📅 2015-Jan-05 ⬩ ✍️ Ashwin Nanjappa ⬩ 🏷️ cpp, error, math ⬩ 📚 Archive
Math functions provided by the standard C++ library are defined in the
cmath header file. Many of these functions require their input values to be in a specific domain. For example, the
log function requires its input to be greater than zero.
log(0) is not defined mathematically. The result of such a call is set to a special
-inf value. However, no exception is thrown and the call has actually failed silently. Note that this does not affect the correctness of future math function calls.
There is no warning option provided by GCC that can be enabled to detect such errors in the code. Nor is there any compiler option to enable the standard C++ library to thrown an exception, say
std::domain_error, when such an error occurs. Other libraries, like Boost, do throw such exceptions.

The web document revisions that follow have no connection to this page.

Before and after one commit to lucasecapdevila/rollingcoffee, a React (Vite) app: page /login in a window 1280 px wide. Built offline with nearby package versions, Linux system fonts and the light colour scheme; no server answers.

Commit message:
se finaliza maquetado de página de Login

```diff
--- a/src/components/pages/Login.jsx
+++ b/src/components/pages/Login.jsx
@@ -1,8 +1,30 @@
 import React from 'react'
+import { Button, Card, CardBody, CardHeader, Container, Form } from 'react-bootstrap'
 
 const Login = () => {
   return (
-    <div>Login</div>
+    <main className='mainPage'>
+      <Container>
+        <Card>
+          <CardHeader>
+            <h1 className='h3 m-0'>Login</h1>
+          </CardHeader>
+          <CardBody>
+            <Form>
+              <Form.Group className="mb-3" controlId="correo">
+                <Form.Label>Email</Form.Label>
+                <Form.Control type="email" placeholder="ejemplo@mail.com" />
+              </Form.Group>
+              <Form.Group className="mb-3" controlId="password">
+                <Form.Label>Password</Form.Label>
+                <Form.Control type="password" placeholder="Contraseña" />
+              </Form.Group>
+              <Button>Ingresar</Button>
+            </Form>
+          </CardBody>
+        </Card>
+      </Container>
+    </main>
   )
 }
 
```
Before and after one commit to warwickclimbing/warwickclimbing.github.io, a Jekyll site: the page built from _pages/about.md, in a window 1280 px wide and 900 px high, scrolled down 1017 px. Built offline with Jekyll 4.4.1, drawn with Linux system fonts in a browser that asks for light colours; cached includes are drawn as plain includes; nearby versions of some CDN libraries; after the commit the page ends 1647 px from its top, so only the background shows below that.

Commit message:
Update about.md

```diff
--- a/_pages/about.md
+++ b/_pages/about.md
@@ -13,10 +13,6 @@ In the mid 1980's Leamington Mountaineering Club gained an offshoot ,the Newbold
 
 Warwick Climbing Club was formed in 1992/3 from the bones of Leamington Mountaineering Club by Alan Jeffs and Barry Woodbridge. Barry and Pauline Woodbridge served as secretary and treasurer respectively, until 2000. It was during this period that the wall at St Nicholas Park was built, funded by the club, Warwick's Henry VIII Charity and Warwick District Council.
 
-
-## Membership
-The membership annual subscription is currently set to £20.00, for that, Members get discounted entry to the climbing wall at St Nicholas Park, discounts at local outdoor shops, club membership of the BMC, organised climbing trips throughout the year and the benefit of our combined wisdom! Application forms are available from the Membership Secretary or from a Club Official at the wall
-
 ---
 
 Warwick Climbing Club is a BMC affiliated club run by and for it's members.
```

The only way to prevent these math errors is to check the bounds of the inputs passed to these functions. For example, you can write a wrapper function for each of such math functions that does the bounds checking and throws error or exception when the input is wrong. You can change your code to explicitly use only these math wrapper functions instead of those from
If the performance of this math code is important to you, then inline this function and enable the bounds checking only in Debug mode or when you want to check the correctness of some inputs. Disable the checking for Release mode.
When a math function is executed with wrong input, the
errno variable from the
cerrno header file is set to non-zero value. The list of error values can be seen here. Specifically, for math errors, it might be set to either
EDOM. This refers to a range or domain error respectively. To get the error string explaining the error, use the
// Checking for math error in C++ #include <cerrno> #include <cmath> #include <cstring> #include <iostream> std::cout << log(0) << std::endl; if (errno) std::cout << std::strerror(errno) << std::endl; if (errno == EDOM) std::cout << "Domain error\n"; if (errno == ERANGE) std::cout << "Range error\n";
Reference: Section 40.3, The C++ Programming Language (4 Ed) by Stroustrup
Tried with: GCC 4.9.2 and Ubuntu 14.04